Task item >> All entries are to be quoted exactly; the images stay out of the copy.

Supplied information >>
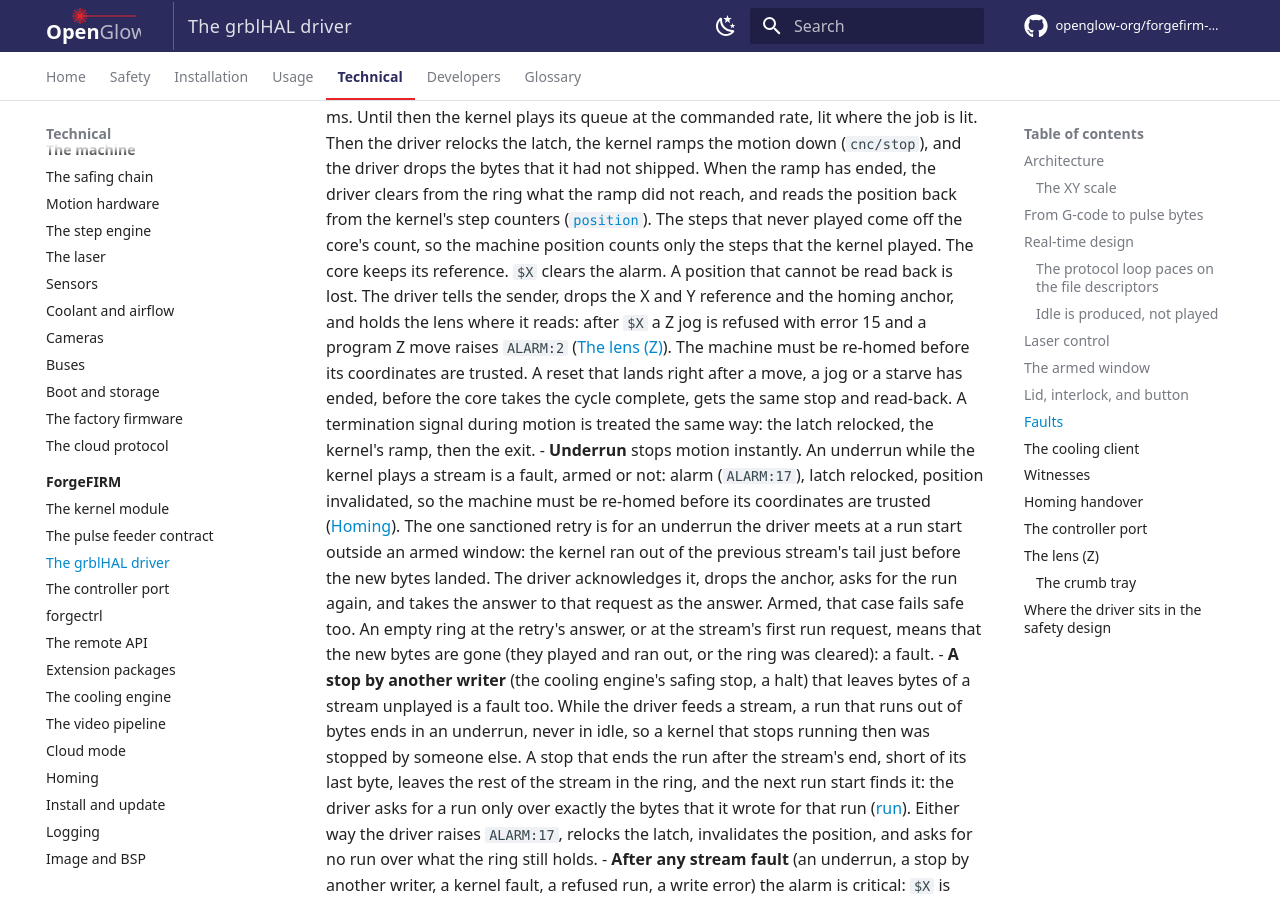
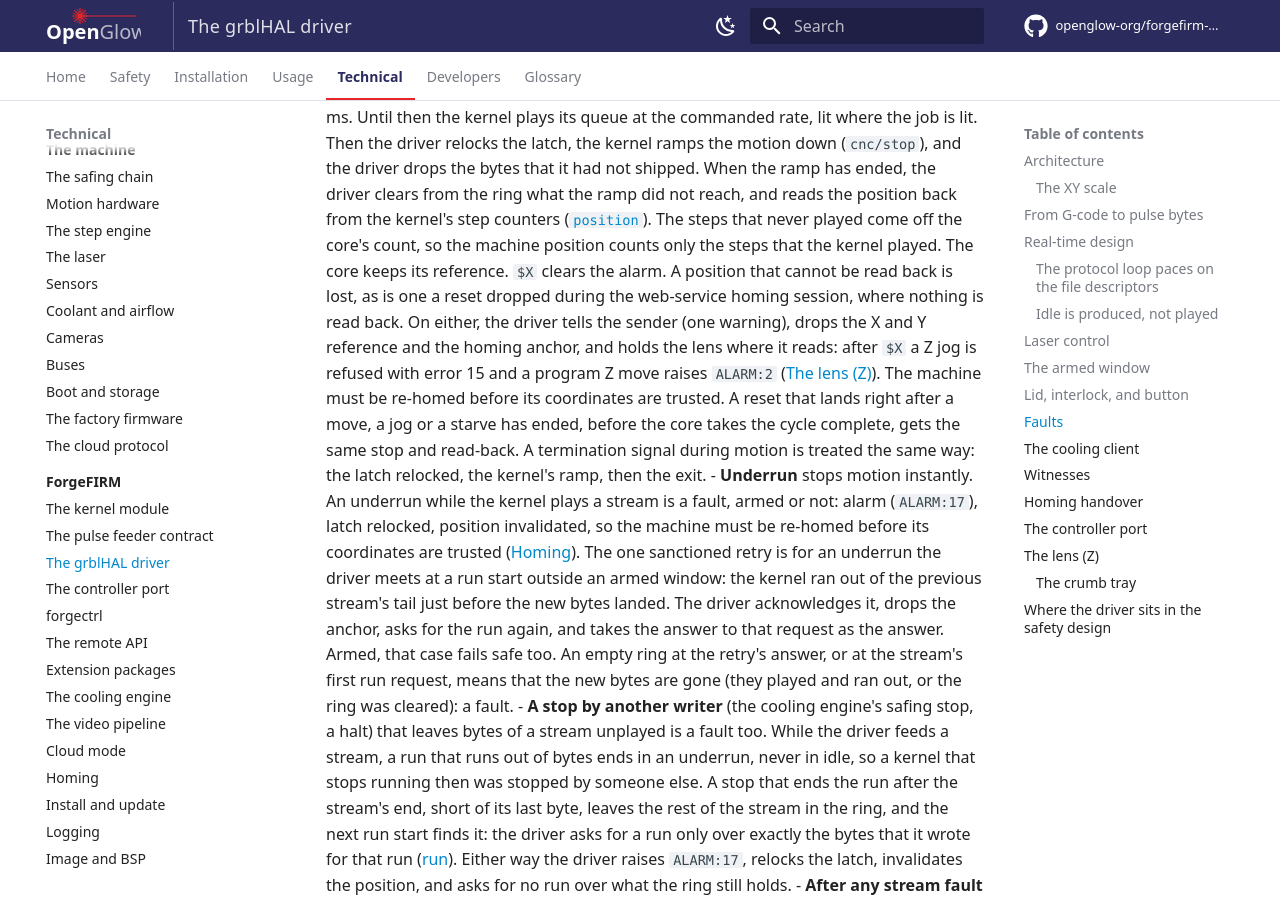
Before and after one commit to openglow-org/forgefirm-docs, an MkDocs documentation site: the page built from docs/technical/forgefirm/grblhal-driver.md, in a window 1280 px wide and 900 px high, scrolled down 9960 px. Built offline with MkDocs 1.6.1 and Material for MkDocs 9.7.7, drawn with Linux system fonts in a browser that asks for light colours; comment, search, counter and statistics services are not loaded.

Commit message:
grblHAL driver: a reset during the homing session drops the reference and tells the sender the same way
The Faults bullet said that a position which cannot be read back is
lost, and that the driver then tells the sender, drops the X and Y
reference and the homing anchor, and holds the lens. A soft reset
during the web-service homing session, where the device is the
session's and nothing is read back, drops the reference the same way,
and the driver now sends the same warning on that path too, once per
reset. The bullet names the session case beside the read-back case
and says that the warning goes out once on either. The change follows
the grblHAL-glowforge commit "Stream engine: every reset that drops
the reference tells the sender".

- technical/forgefirm/grblhal-driver.md, Faults, Soft reset: a
  position a reset dropped during the web-service homing session is
  lost like one that cannot be read back; on either the driver tells
  the sender, one warning, and drops the reference.

technical/forgefirm/homing.md (the session abort links Faults for the
lost position), usage/homing.md (home again before you trust the
coordinates) and usage/grbl-mode.md (the console says that the
position cannot be read back) stay as they are: each is true of both
paths, and the warning text is the one the GRBL mode row already
reads.

No route, settings key or measured fact changes, so the currency rule
asks for nothing more.

Proof: the behavior is read on the main branch of grblHAL-glowforge:
driverReset in src/driver.c sends the "Soft reset: the position cannot
be read back" warning beside gfhome_invalidate on every reset whose
position_lost is set, and readback_position's lost branch keeps its
log line only. python -B scripts/check-style.py (style: clean),
python -B scripts/check-interfaces.py (interfaces: clean (245
checked)), and the strict zensical build (No issues found) on the
committed tree, the "House style", "Interface coverage" and "Strict
build" steps of the check workflow.

Acceptance: none. The docs site is outside every covers map.

```diff
--- a/docs/technical/forgefirm/grblhal-driver.md
+++ b/docs/technical/forgefirm/grblhal-driver.md
@@ -471,8 +471,10 @@ The operator's table of what each stop does is on
   that never played come off the core's count, so the machine position
   counts only the steps that the kernel played. The core keeps its
   reference. `$X` clears the alarm. A position that cannot be read back
-  is lost. The driver tells the sender, drops the X and Y reference and
-  the homing anchor, and holds the lens where it reads: after `$X` a Z
+  is lost, as is one a reset dropped during the web-service homing
+  session, where nothing is read back. On either, the driver tells the
+  sender (one warning), drops the X and Y reference and the homing
+  anchor, and holds the lens where it reads: after `$X` a Z
   jog is refused with error 15 and a program Z move raises `ALARM:2`
   ([The lens (Z)](#the-lens-z)). The machine must be re-homed before its
   coordinates are trusted. A reset that lands right after a move, a jog
```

Answer to the problem >>
Before and after one commit to openglow-org/forgefirm-docs, an MkDocs documentation site: the page built from docs/technical/forgefirm/grblhal-driver.md, in a window 1280 px wide and 900 px high, scrolled down 9960 px. Built offline with MkDocs 1.6.1 and Material for MkDocs 9.7.7, drawn with Linux system fonts in a browser that asks for light colours; comment, search, counter and statistics services are not loaded.

Commit message:
grblHAL driver: a reset during the homing session drops the reference and tells the sender the same way
The Faults bullet said that a position which cannot be read back is
lost, and that the driver then tells the sender, drops the X and Y
reference and the homing anchor, and holds the lens. A soft reset
during the web-service homing session, where the device is the
session's and nothing is read back, drops the reference the same way,
and the driver now sends the same warning on that path too, once per
reset. The bullet names the session case beside the read-back case
and says that the warning goes out once on either. The change follows
the grblHAL-glowforge commit "Stream engine: every reset that drops
the reference tells the sender".

- technical/forgefirm/grblhal-driver.md, Faults, Soft reset: a
  position a reset dropped during the web-service homing session is
  lost like one that cannot be read back; on either the driver tells
  the sender, one warning, and drops the reference.

technical/forgefirm/homing.md (the session abort links Faults for the
lost position), usage/homing.md (home again before you trust the
coordinates) and usage/grbl-mode.md (the console says that the
position cannot be read back) stay as they are: each is true of both
paths, and the warning text is the one the GRBL mode row already
reads.

No route, settings key or measured fact changes, so the currency rule
asks for nothing more.

Proof: the behavior is read on the main branch of grblHAL-glowforge:
driverReset in src/driver.c sends the "Soft reset: the position cannot
be read back" warning beside gfhome_invalidate on every reset whose
position_lost is set, and readback_position's lost branch keeps its
log line only. python -B scripts/check-style.py (style: clean),
python -B scripts/check-interfaces.py (interfaces: clean (245
checked)), and the strict zensical build (No issues found) on the
committed tree, the "House style", "Interface coverage" and "Strict
build" steps of the check workflow.

Acceptance: none. The docs site is outside every covers map.

```diff
--- a/docs/technical/forgefirm/grblhal-driver.md
+++ b/docs/technical/forgefirm/grblhal-driver.md
@@ -471,8 +471,10 @@ The operator's table of what each stop does is on
   that never played come off the core's count, so the machine position
   counts only the steps that the kernel played. The core keeps its
   reference. `$X` clears the alarm. A position that cannot be read back
-  is lost. The driver tells the sender, drops the X and Y reference and
-  the homing anchor, and holds the lens where it reads: after `$X` a Z
+  is lost, as is one a reset dropped during the web-service homing
+  session, where nothing is read back. On either, the driver tells the
+  sender (one warning), drops the X and Y reference and the homing
+  anchor, and holds the lens where it reads: after `$X` a Z
   jog is refused with error 15 and a program Z move raises `ALARM:2`
   ([The lens (Z)](#the-lens-z)). The machine must be re-homed before its
   coordinates are trusted. A reset that lands right after a move, a jog
```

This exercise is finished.